Source The best part about descriptive essays is that they can be about pretty much anything, from persons, to places, animals, or even events and much more.
Although it may be only in school that you are asked to write a specifically descriptive essay, description is an important element in many kinds of writing.
Description embedded in an argument paper, for example, may be intended to make a position more persuasive. However, in this TIP Sheet we will discuss the descriptive essay as it is commonly assigned by instructors as an exercise in organizing sensory information and choosing vivid details.
If you choose "showing" words, those that supply vivid sensory details appropriate to your subject and purpose, you will succeed in showing rather than telling. The following first example Tips for writing descriptive essays makes statements about what is lacking in the room, whereas the second example describes the sights, textures, smells, and sounds of the empty room: The empty room smelled stale and was devoid of furniture or floor covering; the single window lacked curtains or blinds of any kind.
The apartment smelled of old cooking odors, cabbage, and mildew; our sneakers squeaked sharply against the scuffed wood floors, which reflected a haze of dusty sunlight from the one cobwebbed, gritty window. Though the writer of the second example does not actually use the word "empty," she nevertheless suggests emptiness and disuse.
The suggestion of emptiness in the second example is more vivid than the statement of emptiness in the first. The sharp odor of fresh paint cut through the smell of newsprint. Four stacked cartons of inkjet printer paper sat squarely in the middle of a concrete floor, illuminated by a shaft of morning light from a sparkling chrome-framed window on the opposite wall.
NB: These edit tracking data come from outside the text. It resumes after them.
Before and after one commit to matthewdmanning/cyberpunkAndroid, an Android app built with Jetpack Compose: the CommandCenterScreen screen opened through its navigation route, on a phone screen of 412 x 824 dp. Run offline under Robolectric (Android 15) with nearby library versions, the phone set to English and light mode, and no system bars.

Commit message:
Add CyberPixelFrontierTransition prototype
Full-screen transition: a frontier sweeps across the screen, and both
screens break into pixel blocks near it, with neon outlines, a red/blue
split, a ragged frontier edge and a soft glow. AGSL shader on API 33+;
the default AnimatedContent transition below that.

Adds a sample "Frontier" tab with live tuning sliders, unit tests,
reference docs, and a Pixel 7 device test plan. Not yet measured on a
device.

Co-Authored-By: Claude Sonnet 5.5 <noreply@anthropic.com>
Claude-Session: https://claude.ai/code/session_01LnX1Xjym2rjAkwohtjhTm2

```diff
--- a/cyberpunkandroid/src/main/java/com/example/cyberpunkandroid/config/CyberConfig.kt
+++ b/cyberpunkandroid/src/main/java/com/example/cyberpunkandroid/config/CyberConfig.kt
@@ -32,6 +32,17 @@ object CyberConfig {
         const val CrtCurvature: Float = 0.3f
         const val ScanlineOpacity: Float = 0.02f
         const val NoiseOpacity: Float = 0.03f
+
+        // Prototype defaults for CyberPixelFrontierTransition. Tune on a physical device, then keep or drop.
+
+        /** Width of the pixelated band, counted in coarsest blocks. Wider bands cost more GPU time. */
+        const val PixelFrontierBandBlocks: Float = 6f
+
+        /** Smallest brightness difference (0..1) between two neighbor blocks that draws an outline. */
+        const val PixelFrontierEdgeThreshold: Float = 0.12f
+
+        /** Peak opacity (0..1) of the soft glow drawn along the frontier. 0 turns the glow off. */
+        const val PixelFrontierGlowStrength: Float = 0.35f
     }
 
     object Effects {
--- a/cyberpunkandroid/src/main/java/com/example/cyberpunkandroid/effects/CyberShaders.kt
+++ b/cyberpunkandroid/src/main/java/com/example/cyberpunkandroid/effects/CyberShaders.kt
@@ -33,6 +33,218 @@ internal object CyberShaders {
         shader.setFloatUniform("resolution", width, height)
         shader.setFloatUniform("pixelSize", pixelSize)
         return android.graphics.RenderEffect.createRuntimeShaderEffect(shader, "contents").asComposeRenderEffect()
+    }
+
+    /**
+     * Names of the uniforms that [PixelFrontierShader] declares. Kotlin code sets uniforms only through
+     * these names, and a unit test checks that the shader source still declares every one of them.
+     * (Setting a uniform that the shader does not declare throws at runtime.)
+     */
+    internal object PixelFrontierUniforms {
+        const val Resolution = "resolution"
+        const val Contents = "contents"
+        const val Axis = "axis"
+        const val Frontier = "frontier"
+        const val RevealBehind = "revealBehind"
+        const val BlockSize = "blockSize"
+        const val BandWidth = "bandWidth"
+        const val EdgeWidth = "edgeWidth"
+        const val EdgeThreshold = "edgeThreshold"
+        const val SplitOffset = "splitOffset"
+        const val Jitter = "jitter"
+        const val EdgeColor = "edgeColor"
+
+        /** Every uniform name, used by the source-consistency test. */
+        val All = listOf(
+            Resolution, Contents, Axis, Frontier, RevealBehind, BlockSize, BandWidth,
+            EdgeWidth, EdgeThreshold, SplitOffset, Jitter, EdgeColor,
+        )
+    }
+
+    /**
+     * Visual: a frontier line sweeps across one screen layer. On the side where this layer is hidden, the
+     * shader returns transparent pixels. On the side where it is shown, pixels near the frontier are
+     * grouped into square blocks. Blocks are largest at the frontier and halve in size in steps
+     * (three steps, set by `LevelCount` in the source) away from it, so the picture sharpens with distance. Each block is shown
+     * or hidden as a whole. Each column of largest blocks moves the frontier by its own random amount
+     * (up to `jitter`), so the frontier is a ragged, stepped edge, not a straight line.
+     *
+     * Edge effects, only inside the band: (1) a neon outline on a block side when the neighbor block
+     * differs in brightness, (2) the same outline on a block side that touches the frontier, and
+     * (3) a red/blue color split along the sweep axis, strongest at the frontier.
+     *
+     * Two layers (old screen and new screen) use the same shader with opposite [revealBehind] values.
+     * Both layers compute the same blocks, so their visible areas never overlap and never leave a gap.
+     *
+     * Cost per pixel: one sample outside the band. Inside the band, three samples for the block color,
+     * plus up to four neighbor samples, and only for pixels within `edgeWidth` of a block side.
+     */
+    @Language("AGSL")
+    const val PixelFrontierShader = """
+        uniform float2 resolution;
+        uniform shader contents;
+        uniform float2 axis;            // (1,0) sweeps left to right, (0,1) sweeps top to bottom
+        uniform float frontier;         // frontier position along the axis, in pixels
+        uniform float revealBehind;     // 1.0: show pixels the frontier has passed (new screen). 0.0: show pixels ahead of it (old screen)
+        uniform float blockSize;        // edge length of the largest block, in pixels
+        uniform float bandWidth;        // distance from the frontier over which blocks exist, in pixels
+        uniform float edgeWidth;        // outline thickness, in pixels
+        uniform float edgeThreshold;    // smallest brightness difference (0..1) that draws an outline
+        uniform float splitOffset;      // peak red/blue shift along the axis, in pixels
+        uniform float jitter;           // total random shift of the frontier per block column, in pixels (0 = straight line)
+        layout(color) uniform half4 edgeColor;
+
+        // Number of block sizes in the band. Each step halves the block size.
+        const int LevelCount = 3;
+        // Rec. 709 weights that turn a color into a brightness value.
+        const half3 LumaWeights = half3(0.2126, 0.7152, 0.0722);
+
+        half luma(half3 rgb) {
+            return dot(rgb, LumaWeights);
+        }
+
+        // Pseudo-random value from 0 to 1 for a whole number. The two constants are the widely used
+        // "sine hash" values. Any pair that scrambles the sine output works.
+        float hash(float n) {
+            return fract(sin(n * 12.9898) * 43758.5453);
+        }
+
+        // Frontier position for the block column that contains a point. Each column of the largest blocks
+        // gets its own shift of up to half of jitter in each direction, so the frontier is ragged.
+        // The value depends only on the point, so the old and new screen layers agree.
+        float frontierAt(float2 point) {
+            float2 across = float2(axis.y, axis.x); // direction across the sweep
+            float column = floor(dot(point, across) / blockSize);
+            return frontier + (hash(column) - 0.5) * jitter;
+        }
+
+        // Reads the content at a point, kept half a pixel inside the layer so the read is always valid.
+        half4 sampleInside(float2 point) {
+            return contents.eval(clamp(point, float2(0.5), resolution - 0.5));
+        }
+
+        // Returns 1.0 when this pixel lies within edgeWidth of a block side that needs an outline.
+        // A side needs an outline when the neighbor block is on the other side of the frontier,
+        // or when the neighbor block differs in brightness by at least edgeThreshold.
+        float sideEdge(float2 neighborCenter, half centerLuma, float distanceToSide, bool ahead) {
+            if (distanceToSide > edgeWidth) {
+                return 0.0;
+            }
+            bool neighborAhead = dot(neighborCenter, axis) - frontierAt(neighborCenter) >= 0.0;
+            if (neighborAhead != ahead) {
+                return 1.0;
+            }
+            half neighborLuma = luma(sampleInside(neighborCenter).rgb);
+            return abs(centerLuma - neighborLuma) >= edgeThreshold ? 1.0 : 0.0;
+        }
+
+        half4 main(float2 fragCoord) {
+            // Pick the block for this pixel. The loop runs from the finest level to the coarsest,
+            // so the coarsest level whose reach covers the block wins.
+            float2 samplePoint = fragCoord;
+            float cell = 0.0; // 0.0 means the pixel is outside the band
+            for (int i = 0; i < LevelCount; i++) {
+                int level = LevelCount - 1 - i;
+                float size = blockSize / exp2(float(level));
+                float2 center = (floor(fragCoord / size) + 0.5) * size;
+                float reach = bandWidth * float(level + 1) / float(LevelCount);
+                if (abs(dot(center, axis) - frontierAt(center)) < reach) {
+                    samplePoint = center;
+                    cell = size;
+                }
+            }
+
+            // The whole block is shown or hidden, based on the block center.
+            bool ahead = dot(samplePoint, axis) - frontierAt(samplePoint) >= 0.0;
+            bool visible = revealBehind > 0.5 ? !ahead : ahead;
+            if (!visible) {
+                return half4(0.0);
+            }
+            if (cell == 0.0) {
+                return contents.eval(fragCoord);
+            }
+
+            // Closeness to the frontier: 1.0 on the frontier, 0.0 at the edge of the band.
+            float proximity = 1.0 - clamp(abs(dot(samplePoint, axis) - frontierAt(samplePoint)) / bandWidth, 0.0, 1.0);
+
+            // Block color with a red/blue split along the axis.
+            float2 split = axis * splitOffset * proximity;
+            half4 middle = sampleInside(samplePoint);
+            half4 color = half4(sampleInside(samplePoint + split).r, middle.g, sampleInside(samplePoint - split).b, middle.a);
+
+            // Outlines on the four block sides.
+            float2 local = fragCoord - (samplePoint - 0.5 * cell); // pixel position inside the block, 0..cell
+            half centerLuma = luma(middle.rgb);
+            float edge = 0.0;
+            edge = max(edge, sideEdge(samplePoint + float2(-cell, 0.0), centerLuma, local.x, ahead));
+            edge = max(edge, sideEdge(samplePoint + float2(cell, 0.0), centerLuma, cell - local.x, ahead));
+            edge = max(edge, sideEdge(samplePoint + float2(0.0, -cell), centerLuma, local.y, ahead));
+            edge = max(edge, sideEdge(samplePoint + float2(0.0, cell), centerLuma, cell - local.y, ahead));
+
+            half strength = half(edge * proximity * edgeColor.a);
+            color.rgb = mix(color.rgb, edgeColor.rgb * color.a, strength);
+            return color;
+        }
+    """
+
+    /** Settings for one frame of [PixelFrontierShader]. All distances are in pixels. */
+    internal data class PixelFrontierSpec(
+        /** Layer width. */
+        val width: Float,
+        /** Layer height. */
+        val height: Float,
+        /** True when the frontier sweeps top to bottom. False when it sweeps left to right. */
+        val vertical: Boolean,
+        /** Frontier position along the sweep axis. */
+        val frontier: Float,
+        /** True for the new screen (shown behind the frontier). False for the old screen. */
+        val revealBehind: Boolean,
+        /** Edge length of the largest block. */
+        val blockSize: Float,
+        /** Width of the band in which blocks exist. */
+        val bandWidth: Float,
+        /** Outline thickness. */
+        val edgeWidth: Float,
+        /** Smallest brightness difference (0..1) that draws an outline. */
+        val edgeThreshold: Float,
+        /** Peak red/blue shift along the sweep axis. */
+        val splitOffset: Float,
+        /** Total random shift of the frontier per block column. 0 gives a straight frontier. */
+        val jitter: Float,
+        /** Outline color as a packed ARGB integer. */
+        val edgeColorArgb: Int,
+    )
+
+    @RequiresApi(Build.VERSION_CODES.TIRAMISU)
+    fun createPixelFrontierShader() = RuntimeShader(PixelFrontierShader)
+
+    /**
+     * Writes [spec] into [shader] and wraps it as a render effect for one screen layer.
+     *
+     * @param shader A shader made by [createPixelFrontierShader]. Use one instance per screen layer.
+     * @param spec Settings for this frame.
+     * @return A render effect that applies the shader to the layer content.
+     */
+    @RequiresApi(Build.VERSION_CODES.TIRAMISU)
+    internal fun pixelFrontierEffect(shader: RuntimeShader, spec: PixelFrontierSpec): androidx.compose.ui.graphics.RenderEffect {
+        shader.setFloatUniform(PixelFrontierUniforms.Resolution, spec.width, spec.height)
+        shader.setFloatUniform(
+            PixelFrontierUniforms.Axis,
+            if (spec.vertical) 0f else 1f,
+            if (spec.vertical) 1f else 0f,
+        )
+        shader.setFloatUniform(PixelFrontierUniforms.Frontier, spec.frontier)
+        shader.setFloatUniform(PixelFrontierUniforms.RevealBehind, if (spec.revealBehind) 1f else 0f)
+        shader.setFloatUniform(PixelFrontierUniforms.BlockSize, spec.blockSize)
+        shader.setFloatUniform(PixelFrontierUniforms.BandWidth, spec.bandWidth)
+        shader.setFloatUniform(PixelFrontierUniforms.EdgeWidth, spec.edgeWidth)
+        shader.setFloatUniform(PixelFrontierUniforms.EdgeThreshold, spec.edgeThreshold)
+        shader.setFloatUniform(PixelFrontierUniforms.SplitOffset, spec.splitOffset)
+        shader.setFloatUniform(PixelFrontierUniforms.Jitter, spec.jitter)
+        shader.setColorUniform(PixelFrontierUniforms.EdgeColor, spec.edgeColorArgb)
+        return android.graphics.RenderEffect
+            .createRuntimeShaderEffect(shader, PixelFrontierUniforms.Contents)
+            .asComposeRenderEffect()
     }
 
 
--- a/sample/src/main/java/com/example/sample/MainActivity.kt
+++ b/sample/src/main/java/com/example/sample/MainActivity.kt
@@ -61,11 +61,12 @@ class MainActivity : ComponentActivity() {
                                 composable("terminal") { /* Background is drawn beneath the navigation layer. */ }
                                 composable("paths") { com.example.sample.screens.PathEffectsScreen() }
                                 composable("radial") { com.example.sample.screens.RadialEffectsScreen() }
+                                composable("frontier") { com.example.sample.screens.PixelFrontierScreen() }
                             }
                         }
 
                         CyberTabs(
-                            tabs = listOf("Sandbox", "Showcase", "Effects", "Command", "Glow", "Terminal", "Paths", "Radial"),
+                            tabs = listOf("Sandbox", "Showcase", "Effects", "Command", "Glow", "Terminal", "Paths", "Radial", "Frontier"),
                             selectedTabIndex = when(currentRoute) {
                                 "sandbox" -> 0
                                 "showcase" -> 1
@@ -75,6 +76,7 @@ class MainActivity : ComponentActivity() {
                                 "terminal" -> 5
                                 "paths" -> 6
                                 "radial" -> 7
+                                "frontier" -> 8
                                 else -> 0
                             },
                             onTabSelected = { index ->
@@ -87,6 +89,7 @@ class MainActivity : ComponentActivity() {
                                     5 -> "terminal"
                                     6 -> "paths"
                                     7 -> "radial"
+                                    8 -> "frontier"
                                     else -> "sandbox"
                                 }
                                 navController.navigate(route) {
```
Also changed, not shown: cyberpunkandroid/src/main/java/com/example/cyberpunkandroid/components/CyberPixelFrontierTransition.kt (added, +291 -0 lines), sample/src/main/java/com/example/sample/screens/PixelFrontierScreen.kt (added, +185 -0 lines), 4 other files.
Do not mistake explanation for description. The tenants had moved out a week earlier because the house was being sold to a developer.
No one had bothered to dust or clean because they assumed the apartment was going to be knocked down and replaced with single-family homes like those built just a block away. When description devolves into explanation telling rather than showingit becomes boring.
Observing details Once you are ready to abandon the attempt to explain or to tell about, evaluate your subject in terms of visual, auditory, and other sensory details.
Think in concrete terms. The more you are interested in and connected to the subject, the easier it will be to interest your reader, so if you describe a person, choose a person whose characteristics stand out to you. If you describe a place or a thing, choose one that is meaningful to you.
You are painting a picture that must be as clear and real as possible, so observe carefully and, preferably, in person.
Note what sets this subject apart from others like it. If the subject is a person, include physical characteristics and mannerisms.
Describe abstractions such as personality traits only insofar as you can observe them. Similarly, if the subject of your description is an object or a place, you may include not only its physical appearance but also its geographic, historical, or emotional relevance-as long as you show or suggest it using sensory details, and avoid explaining.
Is there an important overall impression you wish to convey? A central theme or general point? This is your thesis; organize your essay around it. Or, you might describe your car as an immaculate, beautiful, pampered woman on whom you lavish attention and money.
To achieve this impression, you should not necessarily include all details; use only those that suit your purpose. Avoid telling a story unless it is of central importance to the description or an understanding of it.
Keep background information to an absolute minimum or avoid it altogether.
Use whatever progression seems logical—left to right, inside to outside, top to bottom-and stick to it. A quote from your subject or a brief anecdote about him or her may provide an interesting introduction or conclusion ; dialogue can be a great way to add interest to a descriptive essay.
In your introduction, you might be permitted to make general, abstract statements tell about your subject or supply background information, as long as you demonstrate these points concretely later in the body of your essay. Use vivid nouns, verbs, and adjectives, and appropriate metaphors, similes, comparisons, and contrasts.
Like the introduction, the conclusion is another place you can get away with reflecting about your subject: Why did you write this description? What is its significance to you?Three Tips in Descriptive Essay Writing. Writing a descriptive essay has obvious ways of composing the article.
Actually, it is one of the easiest types of essays.
Feb 04, · The best part about descriptive essays is that they can be about pretty much anything, from persons, to places, animals, or even events and much more. What makes a good descriptive essay is not so much about what you write (even though Reviews: 8. Descriptive essay is a writing in which the author employs the technique of details to create an evocative picture in the reader’s mind.
The author can write to describe a person, process, event, a memory or an object. Three Tips in Descriptive Essay Writing. Writing a descriptive essay has obvious ways of composing the article.
Actually, it is one of the easiest types of essays. Feb 04, · Although they tend to be all about your own experiences, writing a descriptive essay can be challenging. Have no fear, here are some tips to set you on the right track to a good descriptive initiativeblog.coms: 8.
Writers use the descriptive essay to create a vivid picture of a person, place, or thing. Unlike a narrative essay, which reveals meaning through a personal story, the purpose of a descriptive essay is to reveal the meaning of a subject through detailed, sensory observation.